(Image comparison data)
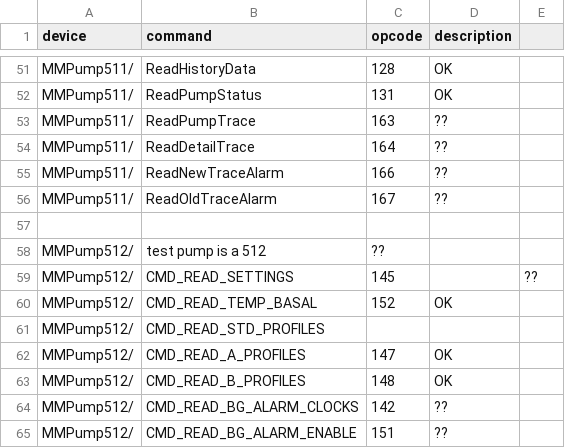
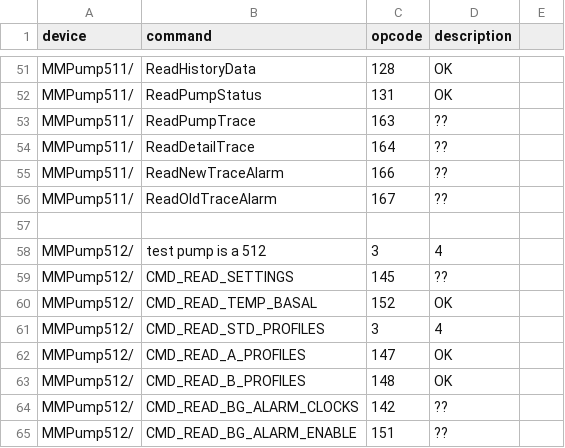
Before and after one commit to openaps/decocare-clean, a TSV file: doc/commands.tsv, drawn as a sheet; only a part is shown, gaps mark what is left out.

Commit message:
tweak commands
Former-commit-id: 5b935cd8965eaa914c5352bcaa0f90bac955f32d
Former-commit-id: 68d33d12aa81e5dfb960a37f572c2ffe3b1df4d2 [formerly 4d6dec1c6fb8a2a90b53dddff07f43f4ee4c16fe]
Former-commit-id: c2f3f637900fae5f542be28a40ba7d40019c91e6
Former-commit-id: 93af2d76a1436d0aa50cf76bc8156183b3787e78

```diff
--- a/doc/commands.tsv
+++ b/doc/commands.tsv
@@ -57,6 +57,6 @@ MMPump511/	ReadOldTraceAlarm	167	??
 
-MMPump512/	test pump is a 512	??	
-MMPump512/	CMD_READ_SETTINGS	145		??
+MMPump512/	test pump is a 512	3	4
+MMPump512/	CMD_READ_SETTINGS	145	??
 MMPump512/	CMD_READ_TEMP_BASAL	152	OK
-MMPump512/	CMD_READ_STD_PROFILES
+MMPump512/	CMD_READ_STD_PROFILES	3	4
 MMPump512/	CMD_READ_A_PROFILES	147	OK
```
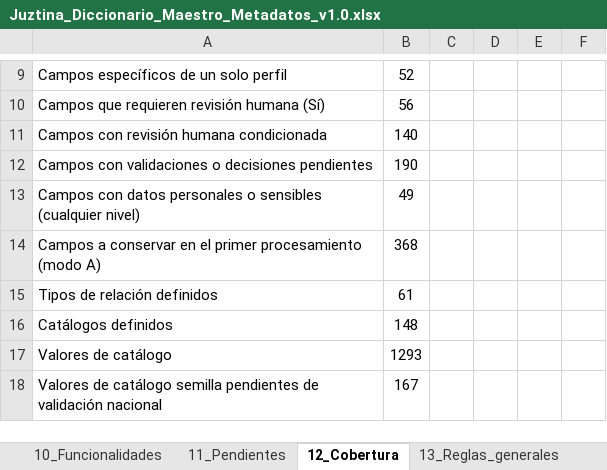
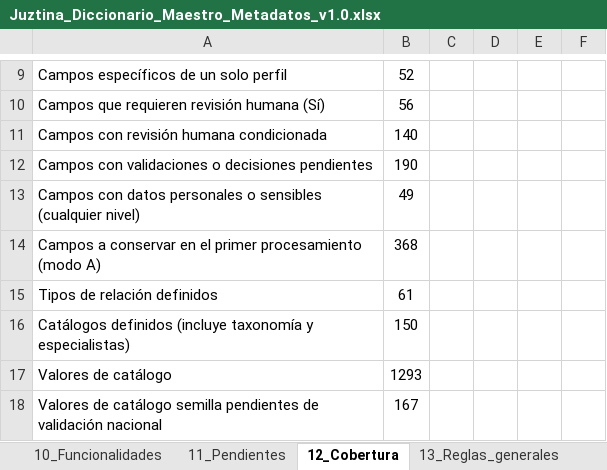
Before and after one commit to Aleaguirresumarriva/Ale, an Excel workbook: etapa2_inventario_metadatos/Juztina_Diccionario_Maestro_Metadatos_v1.0.xlsx, sheet 12_Cobertura, drawn as a sheet; only a part is shown, gaps mark what is left out; values as stored, in another font and other column widths than the file's, no borders; removed rows and columns are numbered as before the commit, all else as after; the diff names each change by its address in the sheet, - before the commit and + after, or states it on an @@ line.

```diff
--- a/etapa2_inventario_metadatos/Juztina_Diccionario_Maestro_Metadatos_v1.0.xlsx (sheet 12_Cobertura)
+++ b/etapa2_inventario_metadatos/Juztina_Diccionario_Maestro_Metadatos_v1.0.xlsx (sheet 12_Cobertura)
-row 16: Catálogos definidos | 148
+row 16: Catálogos definidos (incluye taxonomía y especialistas) | 150
```
Also changed, not shown: sheet 1_README, 2 other files.
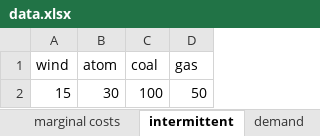
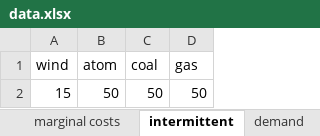
Before and after one commit to sebastianzwickl/OSESM_1st-Homework, an Excel workbook: data.xlsx, sheet intermittent, drawn as a sheet; values as stored, in another font and other column widths than the file's, no borders; the diff names each change by its address in the sheet, - before the commit and + after, or states it on an @@ line.

```diff
--- a/data.xlsx (sheet intermittent)
+++ b/data.xlsx (sheet intermittent)
-B2 (atom): 30
+B2 (atom): 50
-C2 (coal): 100
+C2 (coal): 50
```
Also changed, not shown: sheet marginal costs.
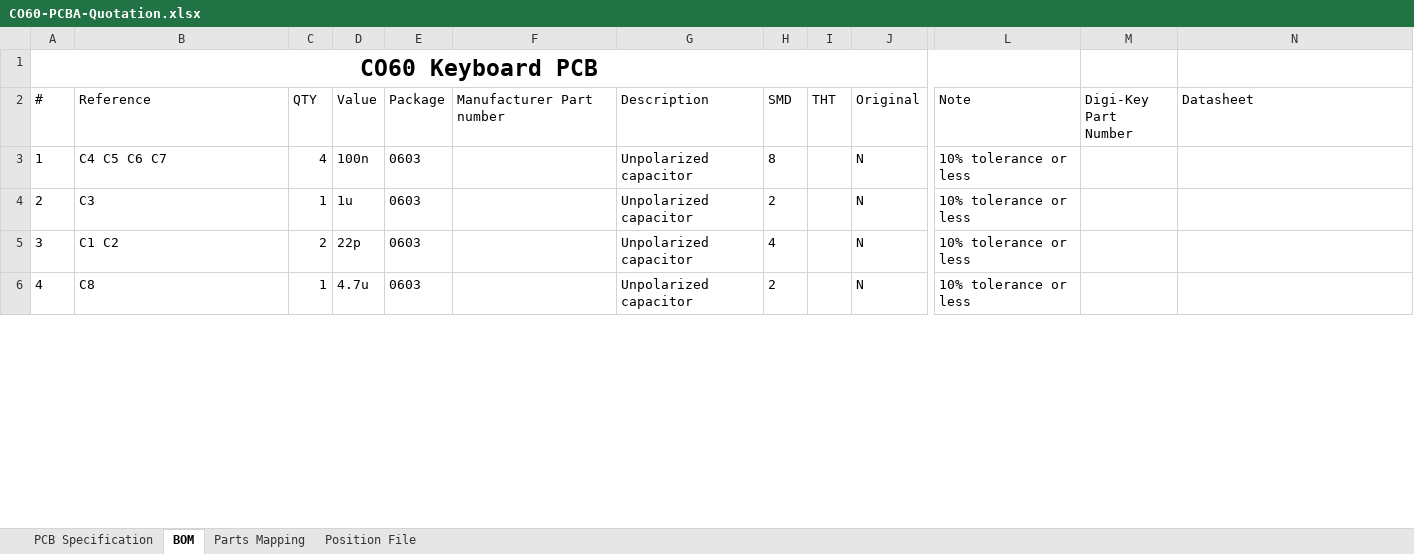
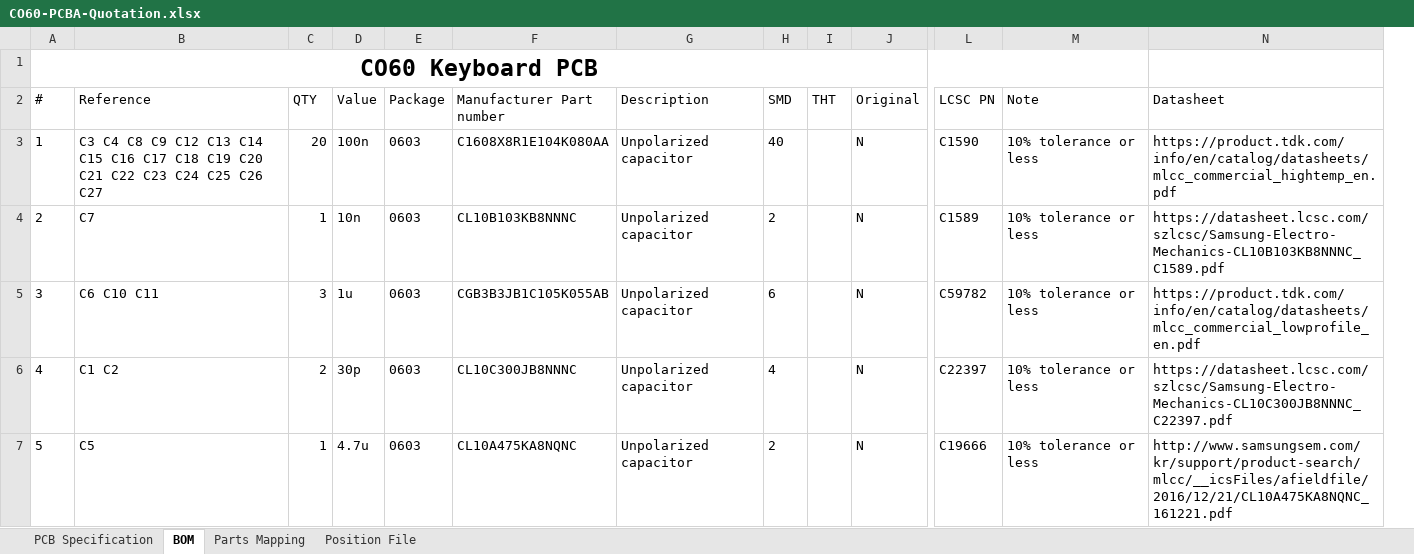
Before and after one commit to jmdaly/CO60, an Excel workbook: fabrication/elecrow/CO60-PCBA-Quotation.xlsx, sheet BOM, drawn as a sheet; only a part is shown, gaps mark what is left out; values as stored, in another font and other column widths than the file's, no borders; charts and pictures not drawn; removed rows and columns are numbered as before the commit, all else as after; rows hold the shown columns only; the diff covers the shown part only; the diff names each change by its address in the sheet, - before the commit and + after, or states it on an @@ line.

Commit message:
Update: Work on Elecrow fabrication files

```diff
--- a/fabrication/elecrow/CO60-PCBA-Quotation.xlsx (sheet BOM)
+++ b/fabrication/elecrow/CO60-PCBA-Quotation.xlsx (sheet BOM)
+column L (LCSC PN), rows 3-4: C1590 | C1589; rows 6-7: C22397 | C19666
-column M (Digi-Key Part Number), empty
-B3 (Reference): C4 C5 C6 C7
+B3 (Reference): C3 C4 C8 C9 C12 C13 C14 C15 C16 C17 C18 C19 C20 C21 C22 C23 C24 C25 C26 C27
-C3 (QTY): 4
+C3 (QTY): 20
-F3 (Manufacturer Part number): (empty)
+F3 (Manufacturer Part number): C1608X8R1E104K080AA
-H3 (SMD): 8
+H3 (SMD): 40
-N3 (Datasheet): (empty)
+N3 (Datasheet): https://product.tdk.com/info/en/catalog/datasheets/mlcc_commercial_hightemp_en.pdf
-B4 (Reference): C3
+B4 (Reference): C7
-D4 (Value): 1u
+D4 (Value): 10n
-F4 (Manufacturer Part number): (empty)
+F4 (Manufacturer Part number): CL10B103KB8NNNC
-N4 (Datasheet): (empty)
+N4 (Datasheet): https://datasheet.lcsc.com/szlcsc/Samsung-Electro-Mechanics-CL10B103KB8NNNC_C1589.pdf
+row 5: 3 | C6 C10 C11 | 3 | 1u | 0603 | CGB3B3JB1C105K055AB | Unpolarized capacitor | 6 |  | N | C59782 | 10% tolerance or less | https://product.tdk.com/info/en/catalog/datasheets/mlcc_commercial_lowprofile_en.pdf
@@ column A (#) renumbered between rows 6 and 22 @@
-D6 (Value): 22p
+D6 (Value): 30p
-F6 (Manufacturer Part number): (empty)
+F6 (Manufacturer Part number): CL10C300JB8NNNC
-N6 (Datasheet): (empty)
+N6 (Datasheet): https://datasheet.lcsc.com/szlcsc/Samsung-Electro-Mechanics-CL10C300JB8NNNC_C22397.pdf
-B7 (Reference): C8
+B7 (Reference): C5
-F7 (Manufacturer Part number): (empty)
+F7 (Manufacturer Part number): CL10A475KA8NQNC
-N7 (Datasheet): (empty)
+N7 (Datasheet): http://www.samsungsem.com/kr/support/product-search/mlcc/__icsFiles/afieldfile/2016/12/21/CL10A475KA8NQNC_161221.pdf
```
Also changed, not shown: 5 added rows, 3 removed rows, 45 edited cells and cell formats elsewhere in this sheet, sheet PCB Specification, charts or pictures, 2 other files.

WHAT THIS TASK INVOLVES — Give again, word for word, the lines above from the first one through the one containing "Former-commit-id: 5b935cd8965eaa914c5352bcaa0f90bac955f32d"; no pictures.

SOLUTION BELOW —
Before and after one commit to openaps/decocare-clean, a TSV file: doc/commands.tsv, drawn as a sheet; only a part is shown, gaps mark what is left out.

Commit message:
tweak commands
Former-commit-id: 5b935cd8965eaa914c5352bcaa0f90bac955f32d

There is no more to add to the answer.